    Water availability for livestock and human consumption improved following the onset of March to May Sugum/Diraac rains. Water availability remained stable for livestock and human consumption along the major perennial rivers in Afambo, Asaita, Dubti, Mille, Awash Fentale, Amibara, Buremudayitu, Gewane, and Dulecha Woredas in Afar Region. However, some areas where the current rains have not fully become established had water shortages. In some of these areas, the regional education bureau has reported 25 percent of students dropped out of school, including Bidu, Kori, Erebti, and Elidar Woredas. The recently conducted water need gaps survey in Afar Region identified about 24,000 people for water assistance at a time of year when usually water trucking is not needed.

    Since January 2014, cereal supply increased in most of Afar Region and Sitti and Fafan Zones  as a result of the start of PSNP and emergency food aid transfers. This has stabilized market prices. However, compared to the same period last year, relief wheat prices in March 2014 increased by 25, 18, and 13 percent in Ababa, Jijiga, and Shinile, respectively, due to high demand. On the other hand, livestock prices in March declinee or remained stable in most parts of Afar due high supply as result of the prevailing dryness and poor body conditions. Livestock to cereal terms of trade (ToT) declined in Awsi, Kibleti, and Hari Zones in Afar Region. However, goat and sheep prices in Jijiga have increased 44 percent from March 2013 to March 2014.

    Child malnutrition increased at the end of the dry season in most areas. The situation was exacerbated as result of poor hygiene, sanitation, more limited assistance from the World Food Program (WFP), and a lack of therapeutic supplementary food (TSF) supplies in some areas.

    The average to above average 2013 Karma rains and the start of the 2013 Sugum/Diraac rains improved the availability of water, pasture, and browse in most parts of Afar and the northern parts of Somali Regions. Consequently, livestock body conditions, productivity,y and livestock product supply should sustain household food and income. This will enable households to address their minimal food needs, and therefore poor and very poor households in Afar and northern parts of Somali Regions are currently in Stressed (IPC Phase 2), consuming food but unable to meet all necessary non-food expenses. However, poor and very poor households in Dalul, Berhale, Erebti, Afedera, Elidar, Bidu, and Kurri Woredas in northeastern Afar are unable to address all their food needs. Poor and very poor households in northeastern part of Afar are in Crisis (IPC Phase 3).
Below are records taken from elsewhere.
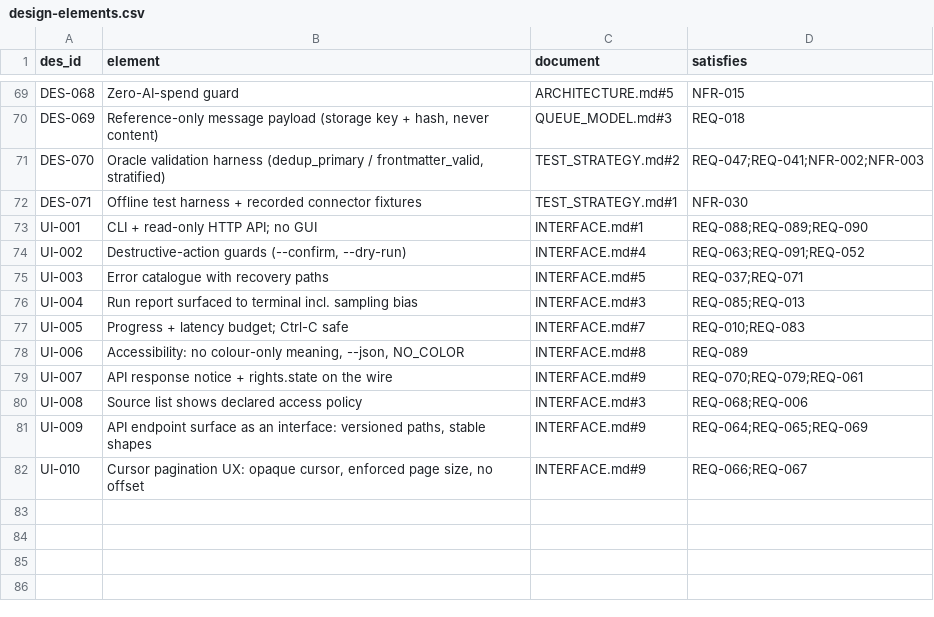
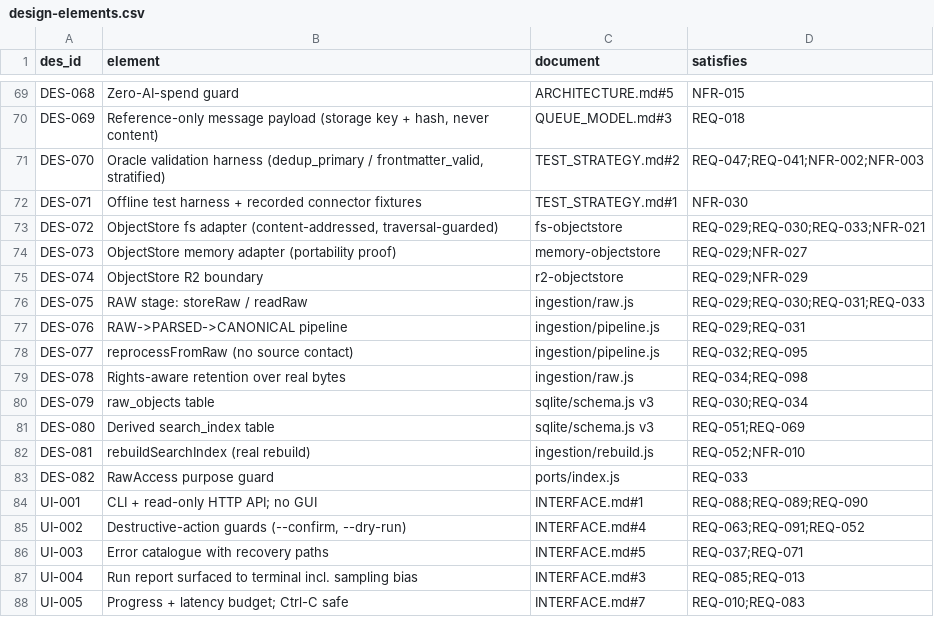
Before and after one commit to Ferousco-dev/skillappmd, a CSV file: .ilana/design-elements.csv, drawn as a sheet; only a part is shown, gaps mark what is left out; the shorter side is filled out with more unchanged rows.

Commit message:
Increment 11: RAW storage + real index rebuild; G4 PASSES (attempt 2)
Closes the attempt-1 blocker: REQ-029..034 and REQ-052 now exist, are exercised on
real corpus data, and are proven rather than asserted.

REQ-032 evidence: reprocess with every connector method throwing AND globalThis.fetch
replaced. TC-226 then deletes the file underneath and asserts reprocessing FAILS -
proof the earlier pass read real disk, not a mock. On real data: 100 records
reprocessed, ZERO network calls.

DEF-007 found by re-running existing evidence, not review: inline indexing pushed the
10,000 ladder to 128MB, over NFR-014. The redundant re-read I removed first was NOT
the cause; the cause was coupling indexing to the canonical write, which DATABASE.md
46 had already ruled out. Now 119MB, with the reduced headroom stated not glossed.

Also caught in my own verification script: 'search works: false' over head-of-file
stratum-0 records. Correct behaviour, wrong sample - DEC-024's trap, again.

220 -> 256 tests, all passing. No new dependencies. No frontend file touched.

```diff
--- a/.ilana/design-elements.csv
+++ b/.ilana/design-elements.csv
@@ -72,2 +72,13 @@ DES-070,"Oracle validation harness (dedup_primary / frontmatter_valid, stratifie
 DES-071,Offline test harness + recorded connector fixtures,TEST_STRATEGY.md#1,NFR-030
+DES-072,"ObjectStore fs adapter (content-addressed, traversal-guarded)",fs-objectstore,REQ-029;REQ-030;REQ-033;NFR-021
+DES-073,ObjectStore memory adapter (portability proof),memory-objectstore,REQ-029;NFR-027
+DES-074,ObjectStore R2 boundary,r2-objectstore,REQ-029;NFR-029
+DES-075,RAW stage: storeRaw / readRaw,ingestion/raw.js,REQ-029;REQ-030;REQ-031;REQ-033
+DES-076,RAW->PARSED->CANONICAL pipeline,ingestion/pipeline.js,REQ-029;REQ-031
+DES-077,reprocessFromRaw (no source contact),ingestion/pipeline.js,REQ-032;REQ-095
+DES-078,Rights-aware retention over real bytes,ingestion/raw.js,REQ-034;REQ-098
+DES-079,raw_objects table,sqlite/schema.js v3,REQ-030;REQ-034
+DES-080,Derived search_index table,sqlite/schema.js v3,REQ-051;REQ-069
+DES-081,rebuildSearchIndex (real rebuild),ingestion/rebuild.js,REQ-052;NFR-010
+DES-082,RawAccess purpose guard,ports/index.js,REQ-033
 UI-001,CLI + read-only HTTP API; no GUI,INTERFACE.md#1,REQ-088;REQ-089;REQ-090
```
Also changed, not shown: .ilana/traceability.csv, 29 other files.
    Assumptions

    In addition to the national assumptions above, the projected food security outcomes for the northern pastoral and agropastoral areas are based on the following assumptions:

    • As result of improved livestock body conditions, livestock prices will likely slightly increase from July to September.
    Most Likely Food Security Outcomes

    The average Sugum/Diraac rains between now and the end of May  coupled with the expected near normal July to September Karma/Karan rains will likely increase livestock production and productivity. This will enable pastoral and agropastoral households to attain more food and income from livestock products, livestock product sales, and livestock sales. In addition, emergency food assistance and PSNP food assistance are expected to continue until June, helping keep cereal prices stable. Though income from salt mining labor is not expected to increase over the next six months due to the expected increase in surface and sub-surface water in the salt mining areas, the income obtained from improved livestock products and sale of livestock will enable poor households to fulfill their minimal food consumption needs. However, still having small herd sizes, poor and very poor households have not yet fully recovered enough livestock to generate adequate income for households to address all of their non-food needs. Therefore, poor and very poor households in the northwestern and southern part of Afar Region and Sitti and Fafan Zones in Somali Region will remain Stressed (IPC Phase 2) through September 2014.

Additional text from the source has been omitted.